Read the data, and whenever a line holds the word "mathregular", report that line.

━━ Records for the task

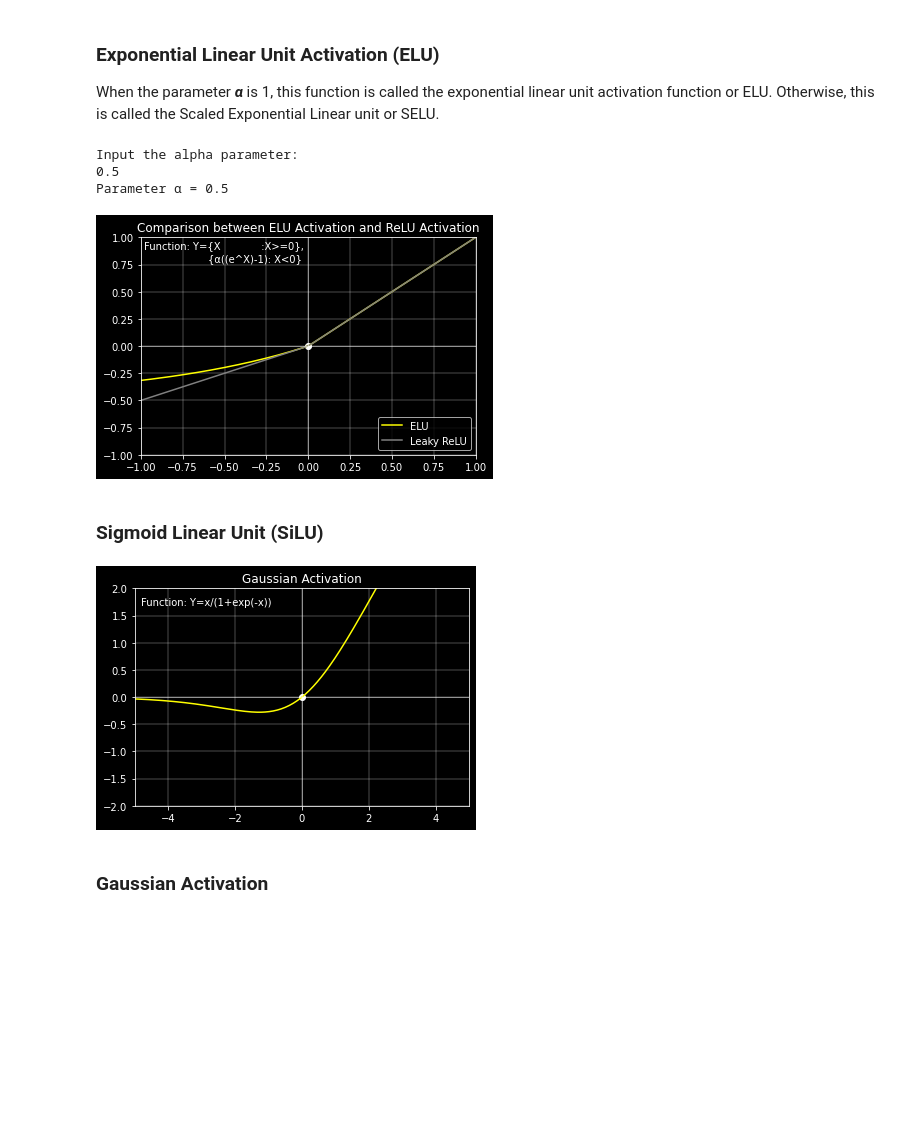
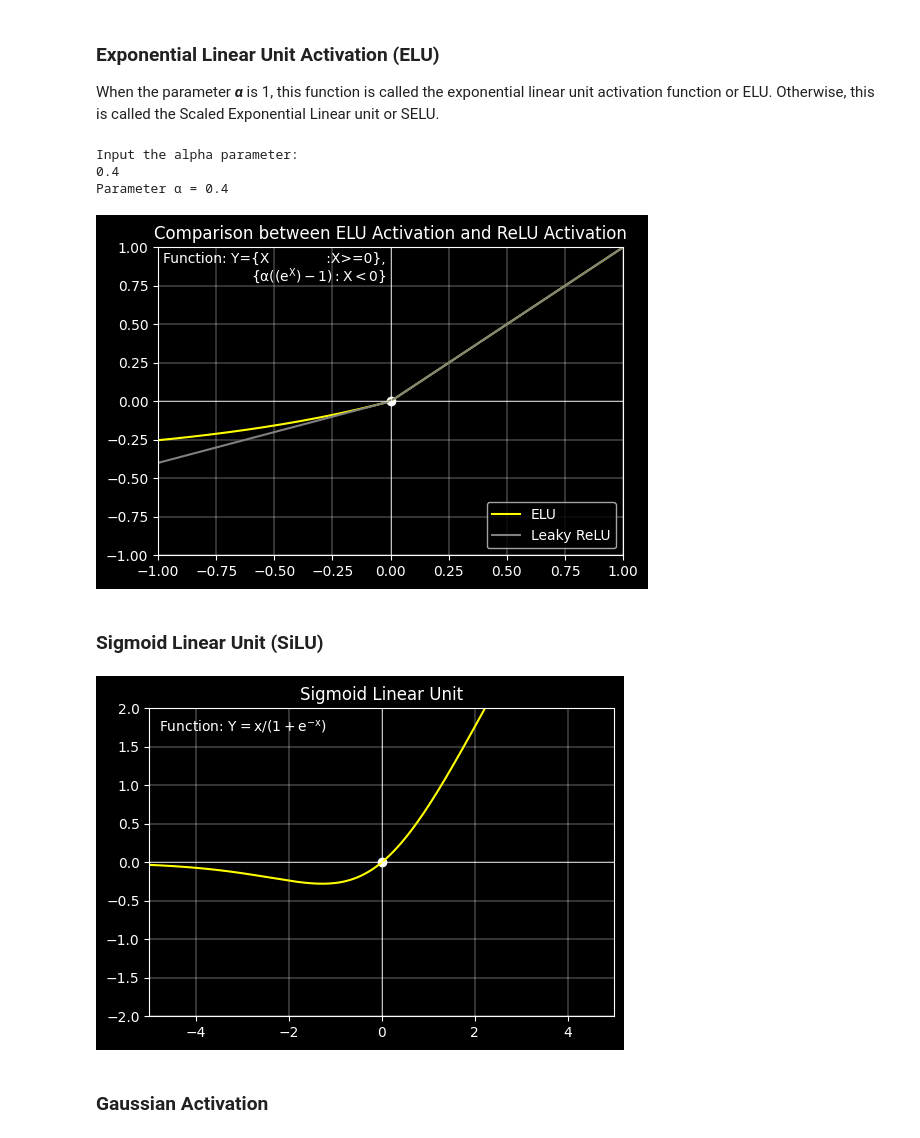
Before and after one commit to Diacod-I/ActivateFunk, a Jupyter notebook: Activate.ipynb, the cells around one changed output. Cells and saved outputs as stored; diff of their text form; code cells hidden in the pictures; blank space fills up the shorter version.

```diff
--- a/Activate.ipynb
+++ b/Activate.ipynb
@@ -13,6 +13,8 @@ import numpy as np
 plt.style.use('dark_background')
 # %%
 x=np.linspace(-20,20,num=1000)
+# %%
+plt.rcParams["figure.figsize"] = [6, 4]
 # %% [markdown]
 ## Binary Step Function
 # %%
@@ -156,43 +158,43 @@ When the parameter ***α*** is 1, this function is called the exponential linear
 # %%
 print("Input the alpha parameter:")
 alpha=float((input()) or 0.01)
 print("Parameter α =",alpha)
 y=np.vectorize(lambda x: alpha*((exp(x))-1) if x<0 else x,otypes=[np.float64])
 z=np.vectorize(lambda x: alpha*x if x<0 else x,otypes=[np.float64])
 plt.title("Comparison between ELU Activation and ReLU Activation")
 plt.plot(x,y(x),c='yellow')
 plt.plot(x,z(x),c='grey')
 plt.scatter(0,0,c='white')
 plt.axhline(0, color='white', linewidth=.5)
 plt.axvline(0, color='white', linewidth=.5)
 plt.xlim(-1,1)
 plt.ylim(-1,1)
 plt.text(-0.98,0.9,"Function: Y={X             :X>=0},")
-plt.text(-0.6,0.78,"{α((e^X)-1): X<0}")
+plt.text(-0.6,0.78,"{$\mathregular{α((e^X)-1): X<0}$}")
 plt.legend(['ELU','Leaky ReLU'],loc='lower right')
 plt.grid(linewidth=0.3)
 plt.show()
 # %% [output]
 Input the alpha parameter:
-0.5
-Parameter α = 0.5
+0.4
+Parameter α = 0.4
-[figure, old version]
+[figure, new version]
 # %% [markdown]
 ### Sigmoid Linear Unit (SiLU)
 # %%
 f=np.vectorize(lambda x: x/(1+exp(-x)))
 plt.plot(x,f(x),c='yellow')
-plt.title("Gaussian Activation")
+plt.title("Sigmoid Linear Unit")
 plt.xlim((-5, 5))
 plt.ylim(-2,2)
 plt.scatter(0,f(0),c='white')
 plt.axhline(0, color='white', linewidth=.5)
 plt.axvline(0, color='white', linewidth=.5)
-plt.text(-4.8,1.7,"Function: Y=x/(1+exp(-x))")
+plt.text(-4.8,1.7,"Function: $\mathregular{Y=x/(1+e^{-x})}$")
 plt.grid(linewidth=0.3)
 plt.show()
 # %% [output]
-[figure, old version]
+[figure, new version]
 # %% [markdown]
 ### Gaussian Activation
 # %%
```
Also changed, not shown: parts of 10 cells of this notebook.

━━━━

Your response
+plt.text(-0.6,0.78,"{$\mathregular{α((e^X)-1): X<0}$}")
+plt.text(-4.8,1.7,"Function: $\mathregular{Y=x/(1+e^{-x})}$")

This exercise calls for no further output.